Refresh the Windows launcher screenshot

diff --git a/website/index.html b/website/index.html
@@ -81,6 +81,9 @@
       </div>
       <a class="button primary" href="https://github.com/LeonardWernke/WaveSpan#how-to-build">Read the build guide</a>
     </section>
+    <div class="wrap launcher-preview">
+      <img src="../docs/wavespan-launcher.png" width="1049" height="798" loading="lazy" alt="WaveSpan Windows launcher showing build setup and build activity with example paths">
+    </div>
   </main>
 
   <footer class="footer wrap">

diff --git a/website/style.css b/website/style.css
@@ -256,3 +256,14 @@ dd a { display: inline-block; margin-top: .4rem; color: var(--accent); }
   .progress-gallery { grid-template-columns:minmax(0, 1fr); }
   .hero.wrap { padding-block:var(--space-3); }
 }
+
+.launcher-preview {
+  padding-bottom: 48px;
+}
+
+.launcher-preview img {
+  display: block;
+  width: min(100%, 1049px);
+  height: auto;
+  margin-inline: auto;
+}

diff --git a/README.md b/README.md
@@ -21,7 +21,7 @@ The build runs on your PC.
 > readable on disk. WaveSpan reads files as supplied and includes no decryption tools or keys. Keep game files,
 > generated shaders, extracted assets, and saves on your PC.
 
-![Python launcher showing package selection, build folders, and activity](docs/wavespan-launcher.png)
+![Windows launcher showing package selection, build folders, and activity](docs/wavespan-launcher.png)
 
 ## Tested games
--------------------
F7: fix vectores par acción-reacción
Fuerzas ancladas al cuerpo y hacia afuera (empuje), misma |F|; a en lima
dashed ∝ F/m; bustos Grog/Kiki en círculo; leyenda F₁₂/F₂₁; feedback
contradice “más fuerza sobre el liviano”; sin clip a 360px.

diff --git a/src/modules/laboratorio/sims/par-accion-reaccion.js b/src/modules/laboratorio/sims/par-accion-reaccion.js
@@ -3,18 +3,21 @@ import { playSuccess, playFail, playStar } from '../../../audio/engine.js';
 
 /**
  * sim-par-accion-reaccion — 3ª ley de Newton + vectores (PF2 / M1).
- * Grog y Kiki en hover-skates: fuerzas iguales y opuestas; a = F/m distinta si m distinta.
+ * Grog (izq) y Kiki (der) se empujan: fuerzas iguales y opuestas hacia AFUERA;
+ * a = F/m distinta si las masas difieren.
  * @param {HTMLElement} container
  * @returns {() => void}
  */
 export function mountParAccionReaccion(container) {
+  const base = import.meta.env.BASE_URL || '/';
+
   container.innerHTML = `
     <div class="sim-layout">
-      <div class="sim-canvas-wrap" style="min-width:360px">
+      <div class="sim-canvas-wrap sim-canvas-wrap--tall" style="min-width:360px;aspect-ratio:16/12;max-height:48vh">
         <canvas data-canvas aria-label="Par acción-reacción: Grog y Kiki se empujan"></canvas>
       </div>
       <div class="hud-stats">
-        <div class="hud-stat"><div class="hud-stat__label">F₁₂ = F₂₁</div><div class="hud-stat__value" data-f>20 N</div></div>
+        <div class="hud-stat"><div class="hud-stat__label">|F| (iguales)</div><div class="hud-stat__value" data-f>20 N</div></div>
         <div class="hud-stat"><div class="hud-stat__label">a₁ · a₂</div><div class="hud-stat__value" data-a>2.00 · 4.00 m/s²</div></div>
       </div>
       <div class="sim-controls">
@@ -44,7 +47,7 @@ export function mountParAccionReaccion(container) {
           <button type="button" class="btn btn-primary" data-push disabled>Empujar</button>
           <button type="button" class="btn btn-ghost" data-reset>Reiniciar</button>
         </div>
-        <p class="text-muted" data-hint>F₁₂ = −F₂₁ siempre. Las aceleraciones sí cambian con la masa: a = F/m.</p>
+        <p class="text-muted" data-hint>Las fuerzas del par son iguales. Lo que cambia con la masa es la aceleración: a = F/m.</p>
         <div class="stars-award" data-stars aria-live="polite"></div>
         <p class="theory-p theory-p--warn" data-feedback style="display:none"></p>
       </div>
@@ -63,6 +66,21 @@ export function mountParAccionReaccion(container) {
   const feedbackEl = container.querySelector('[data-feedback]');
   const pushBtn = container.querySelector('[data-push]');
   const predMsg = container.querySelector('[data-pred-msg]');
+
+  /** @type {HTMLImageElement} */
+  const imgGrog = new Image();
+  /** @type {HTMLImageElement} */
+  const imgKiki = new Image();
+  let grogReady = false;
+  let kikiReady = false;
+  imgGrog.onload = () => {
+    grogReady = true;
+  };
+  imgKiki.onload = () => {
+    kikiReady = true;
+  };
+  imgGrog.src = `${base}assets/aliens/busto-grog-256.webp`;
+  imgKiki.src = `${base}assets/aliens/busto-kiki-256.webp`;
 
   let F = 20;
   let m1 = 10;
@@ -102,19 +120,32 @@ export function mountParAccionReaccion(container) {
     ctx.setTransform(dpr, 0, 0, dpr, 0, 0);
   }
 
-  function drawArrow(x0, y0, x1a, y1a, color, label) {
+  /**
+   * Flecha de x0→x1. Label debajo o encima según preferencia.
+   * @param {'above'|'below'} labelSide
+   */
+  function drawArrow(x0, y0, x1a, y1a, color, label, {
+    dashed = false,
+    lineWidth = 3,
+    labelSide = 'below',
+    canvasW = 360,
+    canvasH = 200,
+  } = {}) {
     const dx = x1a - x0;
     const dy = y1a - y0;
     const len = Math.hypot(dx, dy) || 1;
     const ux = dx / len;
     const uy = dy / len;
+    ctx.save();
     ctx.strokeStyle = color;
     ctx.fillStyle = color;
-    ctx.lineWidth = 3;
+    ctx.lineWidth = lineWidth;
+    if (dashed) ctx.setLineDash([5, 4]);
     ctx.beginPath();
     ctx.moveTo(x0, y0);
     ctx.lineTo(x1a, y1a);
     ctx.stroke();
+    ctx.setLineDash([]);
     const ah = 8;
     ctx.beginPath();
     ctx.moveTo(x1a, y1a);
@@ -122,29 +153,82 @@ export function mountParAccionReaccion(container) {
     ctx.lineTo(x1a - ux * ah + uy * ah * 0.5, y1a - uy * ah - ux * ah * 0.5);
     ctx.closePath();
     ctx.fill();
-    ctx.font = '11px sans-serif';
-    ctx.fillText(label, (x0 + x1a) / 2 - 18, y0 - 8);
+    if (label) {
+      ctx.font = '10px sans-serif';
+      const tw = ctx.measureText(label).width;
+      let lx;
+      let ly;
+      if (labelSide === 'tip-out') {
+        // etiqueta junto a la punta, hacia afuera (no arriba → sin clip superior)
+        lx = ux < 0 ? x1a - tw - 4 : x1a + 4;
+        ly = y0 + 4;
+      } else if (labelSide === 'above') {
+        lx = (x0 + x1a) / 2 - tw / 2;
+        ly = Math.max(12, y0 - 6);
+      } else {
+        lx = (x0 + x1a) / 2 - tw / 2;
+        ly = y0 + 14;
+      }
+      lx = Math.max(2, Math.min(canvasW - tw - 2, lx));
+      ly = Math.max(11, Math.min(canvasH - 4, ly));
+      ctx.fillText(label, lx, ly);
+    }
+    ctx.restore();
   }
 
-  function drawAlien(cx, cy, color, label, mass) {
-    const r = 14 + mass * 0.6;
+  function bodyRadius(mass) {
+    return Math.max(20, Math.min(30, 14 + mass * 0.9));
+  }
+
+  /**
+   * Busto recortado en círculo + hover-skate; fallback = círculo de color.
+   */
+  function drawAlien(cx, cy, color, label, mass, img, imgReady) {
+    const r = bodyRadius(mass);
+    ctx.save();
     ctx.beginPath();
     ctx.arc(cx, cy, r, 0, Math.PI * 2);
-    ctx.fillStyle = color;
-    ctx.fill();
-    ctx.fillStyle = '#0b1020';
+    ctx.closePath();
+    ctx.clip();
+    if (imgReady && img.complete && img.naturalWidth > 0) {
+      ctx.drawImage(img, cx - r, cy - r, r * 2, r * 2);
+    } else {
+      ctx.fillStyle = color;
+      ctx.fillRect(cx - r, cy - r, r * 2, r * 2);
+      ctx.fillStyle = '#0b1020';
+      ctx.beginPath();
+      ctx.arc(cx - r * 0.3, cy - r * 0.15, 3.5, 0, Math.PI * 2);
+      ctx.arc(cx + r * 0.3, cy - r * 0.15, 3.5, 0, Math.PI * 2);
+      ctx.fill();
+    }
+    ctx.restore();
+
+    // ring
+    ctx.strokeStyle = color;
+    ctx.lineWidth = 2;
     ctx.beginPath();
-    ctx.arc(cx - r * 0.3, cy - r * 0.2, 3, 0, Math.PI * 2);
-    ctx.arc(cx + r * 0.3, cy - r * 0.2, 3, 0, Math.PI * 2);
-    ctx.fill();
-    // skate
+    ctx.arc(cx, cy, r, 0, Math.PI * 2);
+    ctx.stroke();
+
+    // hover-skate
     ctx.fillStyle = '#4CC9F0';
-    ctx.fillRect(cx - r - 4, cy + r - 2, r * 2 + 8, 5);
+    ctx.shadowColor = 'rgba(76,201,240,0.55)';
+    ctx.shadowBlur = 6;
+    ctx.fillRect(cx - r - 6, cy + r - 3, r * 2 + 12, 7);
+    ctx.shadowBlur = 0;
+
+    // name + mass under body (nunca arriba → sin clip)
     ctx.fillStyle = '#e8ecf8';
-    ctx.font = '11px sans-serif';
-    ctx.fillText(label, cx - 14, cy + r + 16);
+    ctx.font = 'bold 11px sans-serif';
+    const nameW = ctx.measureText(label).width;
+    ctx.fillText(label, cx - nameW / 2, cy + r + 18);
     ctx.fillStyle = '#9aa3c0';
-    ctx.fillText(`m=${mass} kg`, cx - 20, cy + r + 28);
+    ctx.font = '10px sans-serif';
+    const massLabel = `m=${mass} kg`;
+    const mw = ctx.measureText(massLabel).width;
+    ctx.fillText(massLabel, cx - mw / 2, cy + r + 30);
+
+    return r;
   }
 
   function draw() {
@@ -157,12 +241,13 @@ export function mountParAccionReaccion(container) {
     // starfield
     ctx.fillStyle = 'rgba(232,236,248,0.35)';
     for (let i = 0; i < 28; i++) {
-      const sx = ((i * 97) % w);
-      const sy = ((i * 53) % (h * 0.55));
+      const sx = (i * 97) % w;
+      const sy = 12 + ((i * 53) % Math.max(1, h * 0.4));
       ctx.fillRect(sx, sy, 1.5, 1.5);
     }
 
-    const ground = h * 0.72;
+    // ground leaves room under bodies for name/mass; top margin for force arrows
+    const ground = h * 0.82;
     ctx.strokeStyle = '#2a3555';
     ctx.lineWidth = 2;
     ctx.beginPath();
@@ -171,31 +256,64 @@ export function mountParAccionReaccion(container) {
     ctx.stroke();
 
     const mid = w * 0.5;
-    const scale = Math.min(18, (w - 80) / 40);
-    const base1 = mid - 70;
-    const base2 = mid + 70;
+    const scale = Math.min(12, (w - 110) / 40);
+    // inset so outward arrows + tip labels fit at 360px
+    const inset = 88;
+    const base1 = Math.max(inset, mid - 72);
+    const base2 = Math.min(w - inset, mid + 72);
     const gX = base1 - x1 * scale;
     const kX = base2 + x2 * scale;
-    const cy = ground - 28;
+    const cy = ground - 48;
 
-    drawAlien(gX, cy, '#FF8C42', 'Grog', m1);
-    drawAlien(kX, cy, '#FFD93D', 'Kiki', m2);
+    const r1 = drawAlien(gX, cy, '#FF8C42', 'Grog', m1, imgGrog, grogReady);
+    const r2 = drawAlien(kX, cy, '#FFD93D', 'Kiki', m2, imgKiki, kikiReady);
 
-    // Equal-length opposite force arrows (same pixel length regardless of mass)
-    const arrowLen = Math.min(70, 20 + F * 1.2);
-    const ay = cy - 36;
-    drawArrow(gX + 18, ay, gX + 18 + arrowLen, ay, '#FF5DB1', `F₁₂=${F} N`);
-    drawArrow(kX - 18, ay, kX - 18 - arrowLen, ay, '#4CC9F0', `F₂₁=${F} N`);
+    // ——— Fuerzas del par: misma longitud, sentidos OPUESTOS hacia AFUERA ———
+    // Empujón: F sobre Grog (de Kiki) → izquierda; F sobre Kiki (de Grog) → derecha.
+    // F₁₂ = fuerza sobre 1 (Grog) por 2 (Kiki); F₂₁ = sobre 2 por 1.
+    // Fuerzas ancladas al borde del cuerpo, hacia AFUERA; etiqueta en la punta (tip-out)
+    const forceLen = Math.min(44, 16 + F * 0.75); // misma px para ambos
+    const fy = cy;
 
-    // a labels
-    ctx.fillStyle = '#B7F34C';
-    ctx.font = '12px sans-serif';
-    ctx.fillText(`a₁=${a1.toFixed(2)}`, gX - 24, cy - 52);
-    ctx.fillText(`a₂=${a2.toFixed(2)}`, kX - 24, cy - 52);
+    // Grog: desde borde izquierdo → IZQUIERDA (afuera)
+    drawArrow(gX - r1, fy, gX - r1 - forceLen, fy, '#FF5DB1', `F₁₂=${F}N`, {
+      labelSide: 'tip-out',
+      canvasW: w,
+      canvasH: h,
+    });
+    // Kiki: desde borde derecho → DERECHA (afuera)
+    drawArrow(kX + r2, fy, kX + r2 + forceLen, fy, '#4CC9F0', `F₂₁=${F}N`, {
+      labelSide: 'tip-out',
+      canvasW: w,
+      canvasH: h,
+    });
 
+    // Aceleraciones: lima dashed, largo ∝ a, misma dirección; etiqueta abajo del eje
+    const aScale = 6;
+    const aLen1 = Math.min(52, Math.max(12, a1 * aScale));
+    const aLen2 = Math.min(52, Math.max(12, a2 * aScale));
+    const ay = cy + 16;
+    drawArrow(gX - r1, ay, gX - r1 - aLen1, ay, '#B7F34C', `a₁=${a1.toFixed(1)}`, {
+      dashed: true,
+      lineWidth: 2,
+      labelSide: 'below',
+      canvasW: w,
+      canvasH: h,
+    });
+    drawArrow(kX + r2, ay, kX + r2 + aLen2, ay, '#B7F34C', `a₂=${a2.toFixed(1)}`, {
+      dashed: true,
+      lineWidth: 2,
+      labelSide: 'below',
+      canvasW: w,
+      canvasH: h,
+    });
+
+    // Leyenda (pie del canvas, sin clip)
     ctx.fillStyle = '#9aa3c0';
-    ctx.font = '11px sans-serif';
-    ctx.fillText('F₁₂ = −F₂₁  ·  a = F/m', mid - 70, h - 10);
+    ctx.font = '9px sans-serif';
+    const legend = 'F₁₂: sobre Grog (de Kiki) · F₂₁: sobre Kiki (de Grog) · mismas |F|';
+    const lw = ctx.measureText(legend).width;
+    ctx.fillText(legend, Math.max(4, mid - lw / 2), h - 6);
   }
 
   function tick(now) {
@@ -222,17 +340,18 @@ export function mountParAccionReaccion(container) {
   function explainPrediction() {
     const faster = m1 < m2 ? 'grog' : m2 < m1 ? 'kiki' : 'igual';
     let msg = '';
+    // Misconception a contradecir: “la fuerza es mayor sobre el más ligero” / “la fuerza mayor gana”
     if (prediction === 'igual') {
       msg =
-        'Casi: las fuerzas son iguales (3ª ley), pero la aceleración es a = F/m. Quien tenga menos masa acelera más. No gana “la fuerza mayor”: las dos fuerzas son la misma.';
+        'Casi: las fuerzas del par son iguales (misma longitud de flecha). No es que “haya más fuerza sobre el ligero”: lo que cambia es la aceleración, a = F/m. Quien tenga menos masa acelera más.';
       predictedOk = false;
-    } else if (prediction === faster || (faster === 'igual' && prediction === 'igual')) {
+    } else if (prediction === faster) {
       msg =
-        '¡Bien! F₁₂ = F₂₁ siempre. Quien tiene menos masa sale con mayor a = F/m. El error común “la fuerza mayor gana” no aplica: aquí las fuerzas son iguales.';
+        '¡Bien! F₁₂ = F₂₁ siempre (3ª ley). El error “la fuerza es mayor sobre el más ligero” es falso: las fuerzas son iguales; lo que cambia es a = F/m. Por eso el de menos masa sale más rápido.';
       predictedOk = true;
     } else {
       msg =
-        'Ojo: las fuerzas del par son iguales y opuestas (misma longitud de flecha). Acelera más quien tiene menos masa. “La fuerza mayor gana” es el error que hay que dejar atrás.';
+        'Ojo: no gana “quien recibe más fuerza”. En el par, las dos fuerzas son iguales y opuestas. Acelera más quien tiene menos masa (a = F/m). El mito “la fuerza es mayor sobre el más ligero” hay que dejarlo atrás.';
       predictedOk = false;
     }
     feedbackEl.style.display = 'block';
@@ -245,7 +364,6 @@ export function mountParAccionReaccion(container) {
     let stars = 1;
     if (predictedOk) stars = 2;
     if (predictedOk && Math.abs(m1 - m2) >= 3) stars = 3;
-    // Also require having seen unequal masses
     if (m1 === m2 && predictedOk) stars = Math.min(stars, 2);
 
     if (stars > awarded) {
--------------------
◆ What you will do
In the listing above, find each line where "mountParAccionReaccion" occurs and copy it.

◆ Written answer
 export function mountParAccionReaccion(container) {
@@ -44,7 +47,7 @@ export function mountParAccionReaccion(container) {
@@ -63,6 +66,21 @@ export function mountParAccionReaccion(container) {
@@ -102,19 +120,32 @@ export function mountParAccionReaccion(container) {
@@ -122,29 +153,82 @@ export function mountParAccionReaccion(container) {
@@ -157,12 +241,13 @@ export function mountParAccionReaccion(container) {
@@ -171,31 +256,64 @@ export function mountParAccionReaccion(container) {
@@ -222,17 +340,18 @@ export function mountParAccionReaccion(container) {
@@ -245,7 +364,6 @@ export function mountParAccionReaccion(container) {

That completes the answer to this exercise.